It's long been known that people who aren't good with numbers have a harder time understanding the risk information they need to make good medical decisions, says Brian Zikmund-Fisher, assistant professor at the U-M School of Public Health and a research assistant professor at the U-M Health System.
Zikmund-Fisher and co-authors Peter Ubel and Andrea Angott of Duke University tested whether asking women to make a series of simpler choices rather than one complex decision would help them understand when aggressive post-surgery therapies, such as chemotherapy, actually yield larger benefits.
The researchers found that the group of women in the study who weren't good with numbers became confused when faced with as few as four treatment options at once, and chose chemotherapy regardless of whether their benefit would be 1 percent or 5 percent.
A different group of women in the study received the same treatment options divided into two separate decisions. They first decided whether to take hormonal therapy, and if they said yes, they then decided whether or not to add chemotherapy. More of the women who made decisions incrementally chose the chemotherapy only if it gave them a large benefit.

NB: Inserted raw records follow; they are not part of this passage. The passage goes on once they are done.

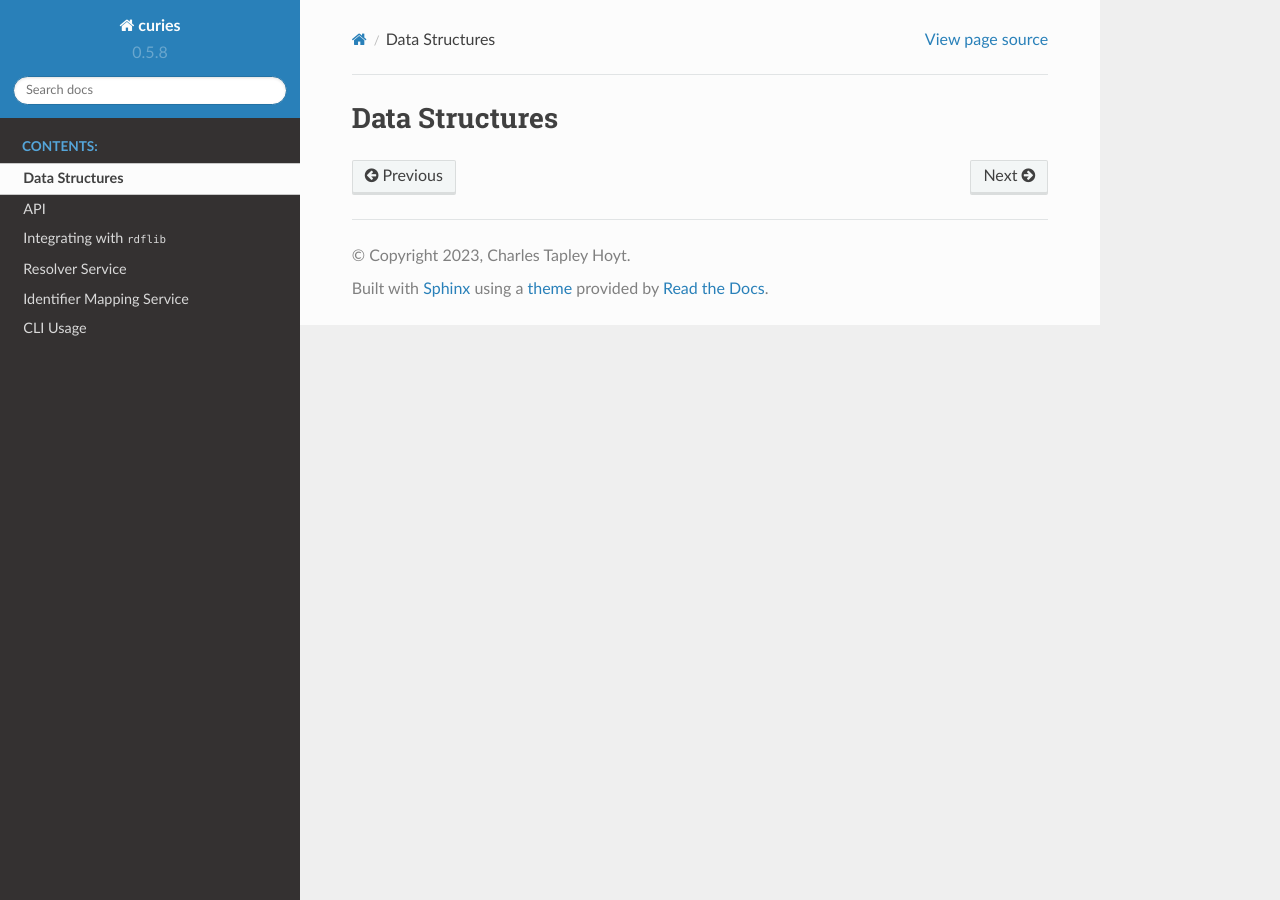
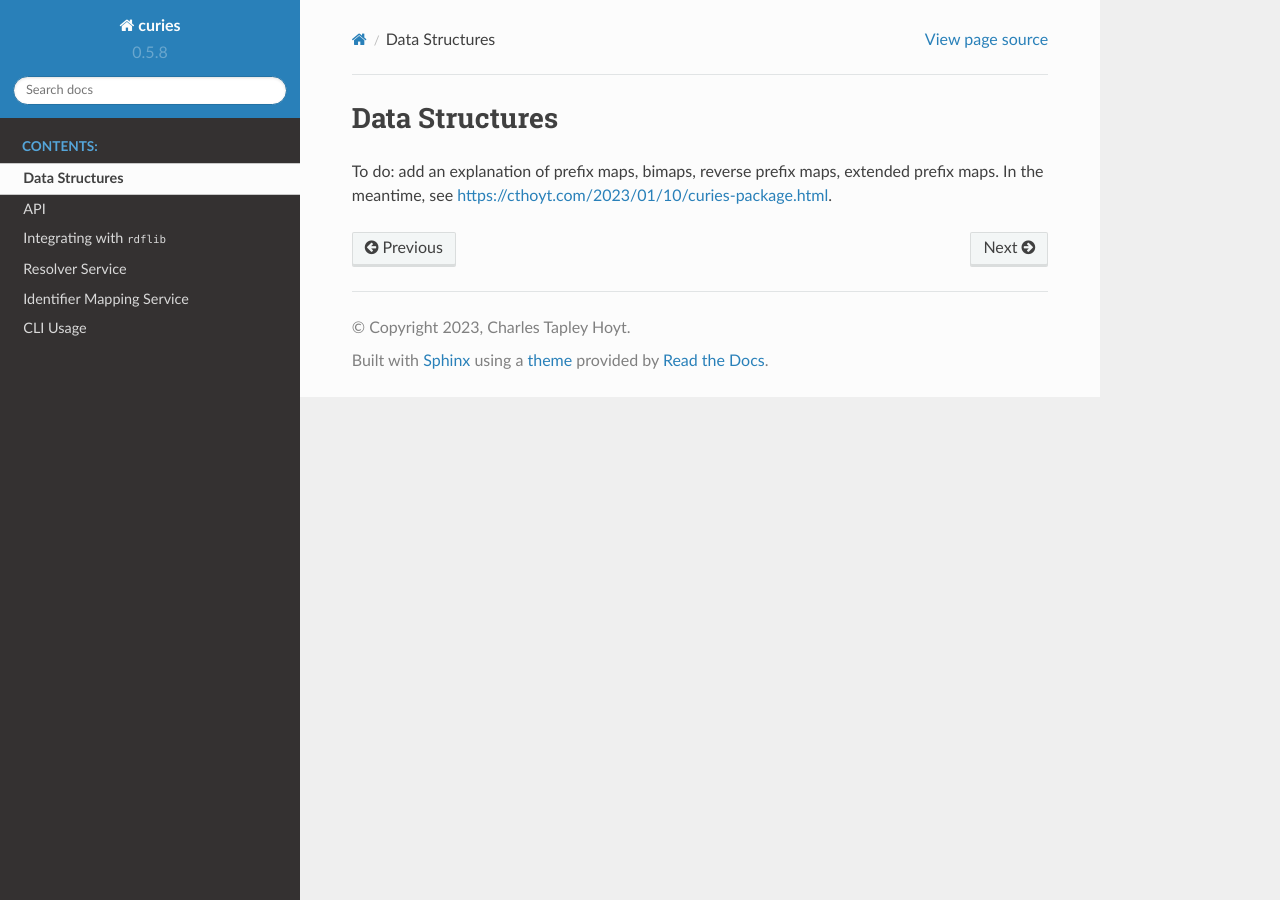
Before and after one commit to biopragmatics/curies, a Sphinx documentation site: the page built from docs/source/struct.rst, in a window 1280 px wide. Built offline with Sphinx 7.4.7 and the Read the Docs theme 2.0.0, drawn with Linux system fonts in a browser that asks for light colours.

Commit message:
Update struct.rst

```diff
--- a/docs/source/struct.rst
+++ b/docs/source/struct.rst
@@ -1,2 +1,4 @@
 Data Structures
 ===============
+To do: add an explanation of prefix maps, bimaps, reverse prefix maps, extended prefix maps.
+In the meantime, see https://cthoyt.com/2023/01/10/curies-package.html.
```
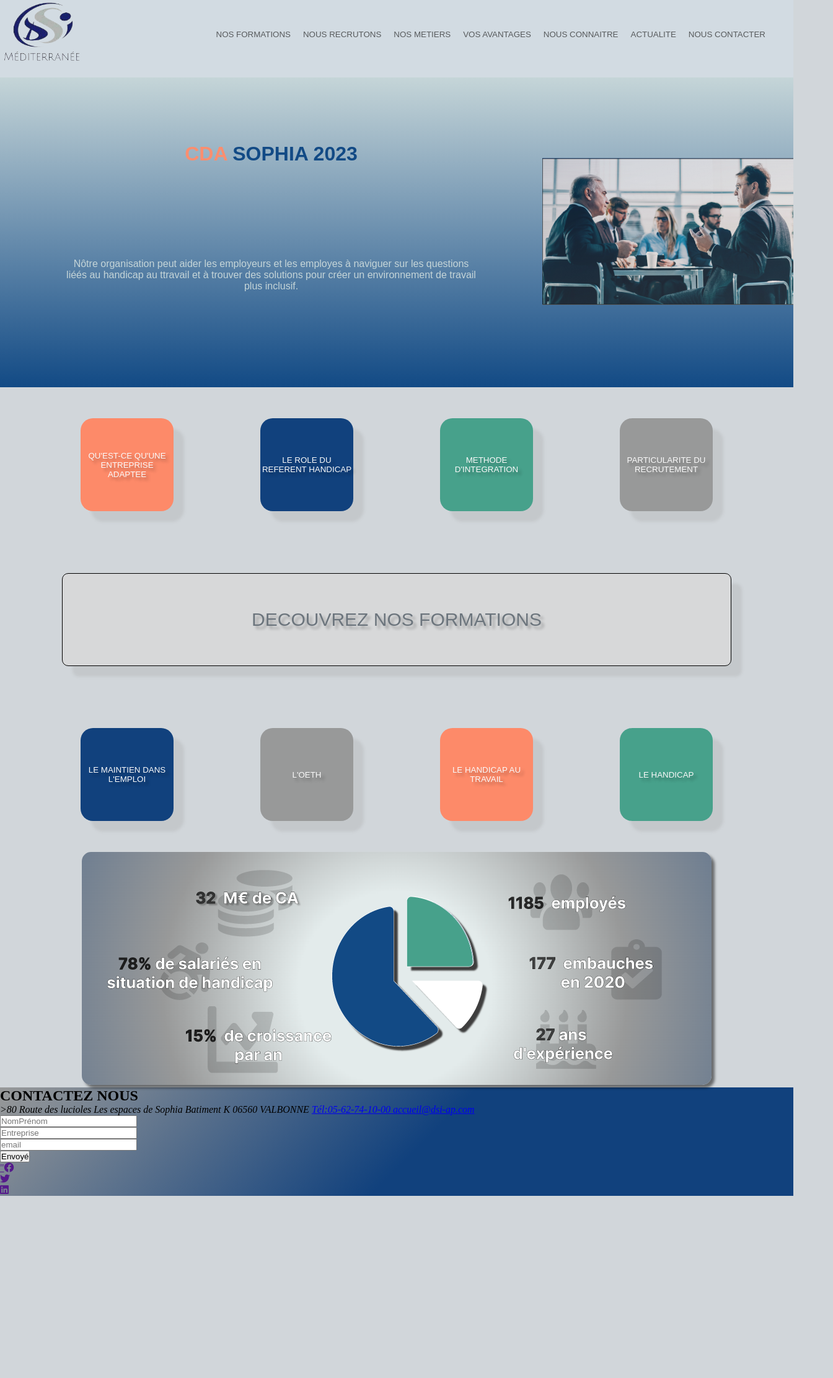
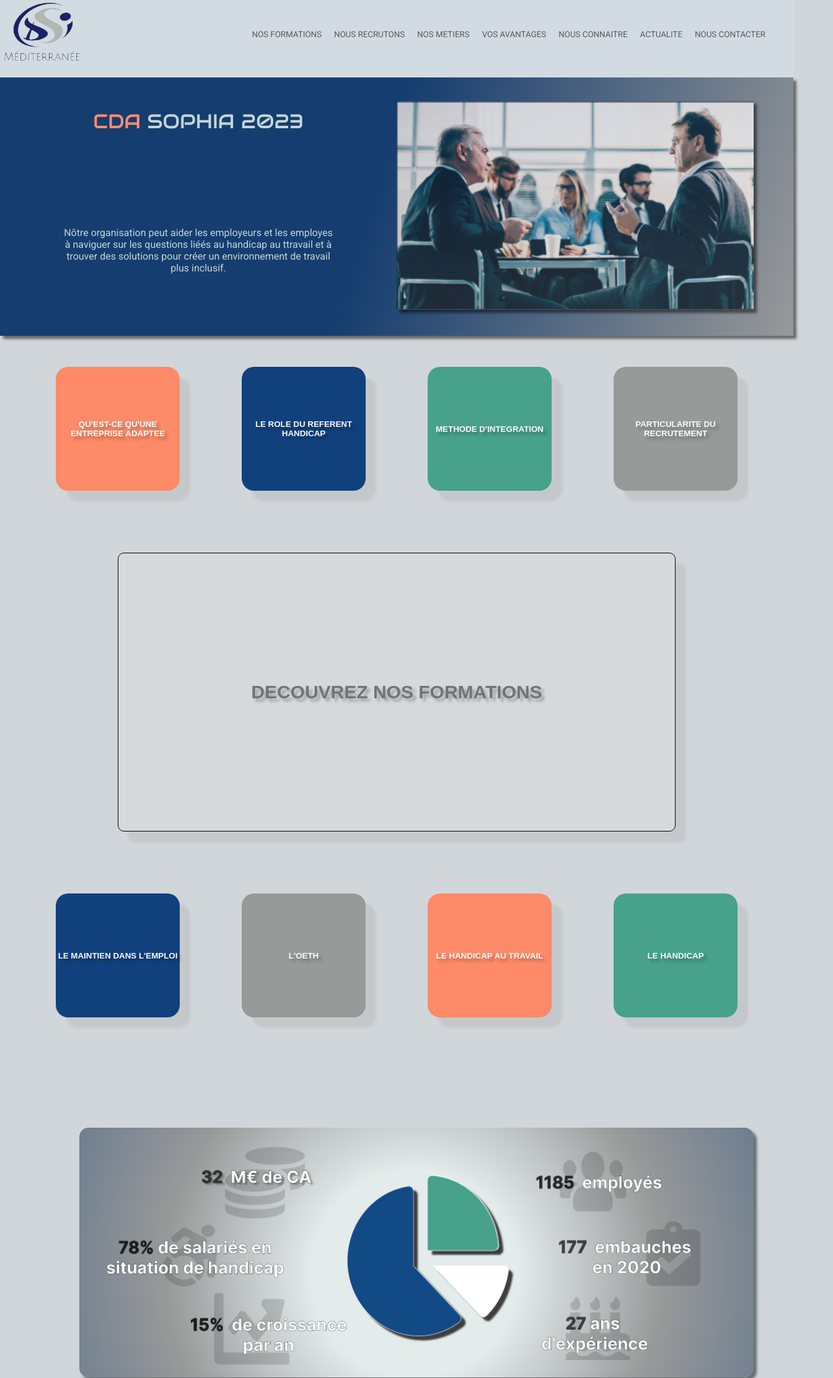
Before and after one commit to romsio/CDA-SOPHIA2023, a plain HTML site: page index.html in a window 1280 px wide. Shown: the part 14-2238 px from the top of the page at 62% size, 1344 px wide, since content can reach past the window. Before the commit the page ends 1944 px from the top, so only its background shows below. Drawn offline with Linux system fonts and the light colour scheme.

Commit message:
modification de la police

```diff
--- a/index.html
+++ b/index.html
@@ -8,7 +8,8 @@
     <link rel="stylesheet" href="https://cdnjs.cloudflare.com/ajax/libs/font-awesome/6.3.0/css/all.min.css"
     integrity="sha512-SzlrxWUlpfuzQ+pcUCosxcglQRNAq/DZjVsC0lE40xsADsfeQoEypE+enwcOiGjk/bSuGGKHEyjSoQ1zVisanQ=="
     crossorigin="anonymous" referrerpolicy="no-referrer" />
-    <link rel="stylesheet" href="https://fonts.googleapis.com/css2?family=Crimson+Pro&family=Literata">
+    <link rel="stylesheet" href="https://fonts.googleapis.com/css2?family=Audiowide&family=Roboto:wght@400;700&display=swap" rel="stylesheet">
+
     <link rel="stylesheet" href="style.css">
     <link rel="shortcut icon" href="img/logo.png" type="image/x-icon">
     <title>cdasophia2023</title>
@@ -151,7 +152,9 @@
                 Création des  champs à remplir pour la création du formulaire
             Création d'une pop-up mail message envoyer (envoyer)
             -->
+            <div id="formulaire">
                 <form action="NomPrénom" method="post">
+
                     <div class="champs1">
                         <Label for="NomPrénom"></Label>
                         <input type="text" name="NomPrénom" id="NomPrénom" placeholder="NomPrénom" size="25" required>
@@ -165,6 +168,7 @@
                         <input type="email" name="email" id="Email" placeholder="email" size="25" required>
                     </div>
                     <input type="submit" value="Envoyé" id="envoi" size="25">
+                    </div>
                     <!--Importation de mes images depuis l'outil fontawesome
                     on récupère le chemin de référence de notre icone-->
                     <div id="social">
@@ -180,6 +184,7 @@
                     </div>
                 </form>
             </div>
+        </div>
     </footer>
 </body>
 
--- a/style.css
+++ b/style.css
@@ -4,6 +4,7 @@
     box-sizing: border-box;
 }
 body {
+    font-family: 'Roboto',sans-serif ;
     background-color: #D1D6DA;
 }
 .navbar ul{
@@ -14,7 +15,7 @@ body {
     width: auto;
     text-align: center;
     color:#585b5d;
-    font-family:Arial, Helvetica, sans-serif ;
+    font-family:'Roboto',sans-serif ;
     font-style: normal;
     font-size:smaller;
     margin: 10px;
@@ -35,6 +36,7 @@ ul{
 .logodsi img{
     width: 60%;
 }
+
 .navbar{
     display: flex;
     justify-content:space-between;
@@ -45,32 +47,40 @@ ul{
     display: flex;
     justify-content: center;
     align-items: center;
-    background:linear-gradient(#c5d5d8,#124a85);
+    background: rgb(152,153,153);
+    background: linear-gradient(287deg, rgba(152,153,153,1) 0%, rgba(21,61,111,1) 53%);
     padding-top: 0;
     width: 100%;
-    height:500px;
+    box-shadow: 5px 5px 4px 0px #00000080;
 }
 .boxheader h1{
     text-align: center;
     text-transform: uppercase;
-    font-family: Arial, Helvetica, sans-serif;
-    color:#124a85;
+    font-family:"Audiowide",sans-serif;
+    color:#c5d5d8;
     margin: 50px;
-
+    font-weight: 400;
+    font-size: 2em;
 }
 .boxheader h1 span{
     text-align: center;
     text-transform: uppercase;
-    font-family: Arial, Helvetica, sans-serif;
     color:#fb8e6f;
 }
 .boxheader p{
     text-align:center;
-    font-family: Arial, Helvetica, sans-serif;
-    padding:25px;
     color:#c5d5d8;
-    /*margin-block-start: auto;*/
+    font-weight: 400;
     padding: 100px;
+}
+.reunionpro, .presentation {
+    width: 50%;
+
+}
+.reunionpro img{
+width: 90%;
+height: 55%;
+box-shadow: 5px 5px 4px 0px #00000080;
 }
 .navbar label{
     background-color:#fb8e6f;
@@ -103,8 +113,9 @@ ul{
 
 .sensi button {
     color:#fafafa ;
-    width: 150px;
-    height: 150px;
+    width: 15em;
+    height:15em;
+    font-weight: 600;
     border: none;
     border-radius: 20px;
     text-transform: uppercase;
@@ -125,12 +136,14 @@ ul{
     background-color:#989999 ;
 }
 #button5 {
-    width: 90%;
+    width:30em;
+    height: 15em;
     background-color: #D7D8D9;
     border-radius: 10px;
     color:#6C757D ;
     font-size: 30px;
     border: 1px solid black;
+    font-family: ;
 }
 #button6 {
     background-color: #11417D;
@@ -151,9 +164,39 @@ ul{
 .diag img{
     border-radius: 15px;
     box-shadow: 5px 5px 4px 0px #00000080;
+    width:85%;
+    height: 0%;
+    margin: 10%;
+}
+footer{
+background: linear-gradient(135deg, rgba(152,153,153,1) 0%, rgba(17,65,125,1) 53%);
+height:30em;
+}
+.formulaire{
+    font-family:'Roboto', sans-serif;
+    color:#fafafa ;
+}
+#addres{
+    display: flex;
+    justify-content: center;
+    align-items:center ;
+}
+#formulaire{
+    background-color: #11417D;
+    width: 35em;
+    height: 25em;
+    border-radius:0.5em;
+    box-shadow: 10px 10px 4px 0px #FD8A6980;
 
 }
-footer{
+.formulaire{
+    display: flex;
+    justify-content:center;
+    align-items: center;
 
-background: linear-gradient(135deg, rgba(152,153,153,1) 0%, rgba(17,65,125,1) 53%);
+
 }
+#social div {
+border-radius: 50%;
+background: #fafafa;
+}
```
Lines whose indentation alone changed are shown as unchanged.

"It's obvious that you should be more interested in chemotherapy if you're going to get a 5 percent benefit versus only a 1 percent benefit," Zikmund-Fisher said. "That wasn't always true for people who got all of the risk information at once. But, when we let women make their hormonal therapy choices separately from chemotherapy choices, more people wanted the treatment if it was a 5 percent benefit."
Zikmund-Fisher says the findings send a clear message about physician-patient
|Contact: Laura Bailey|
University of Michigan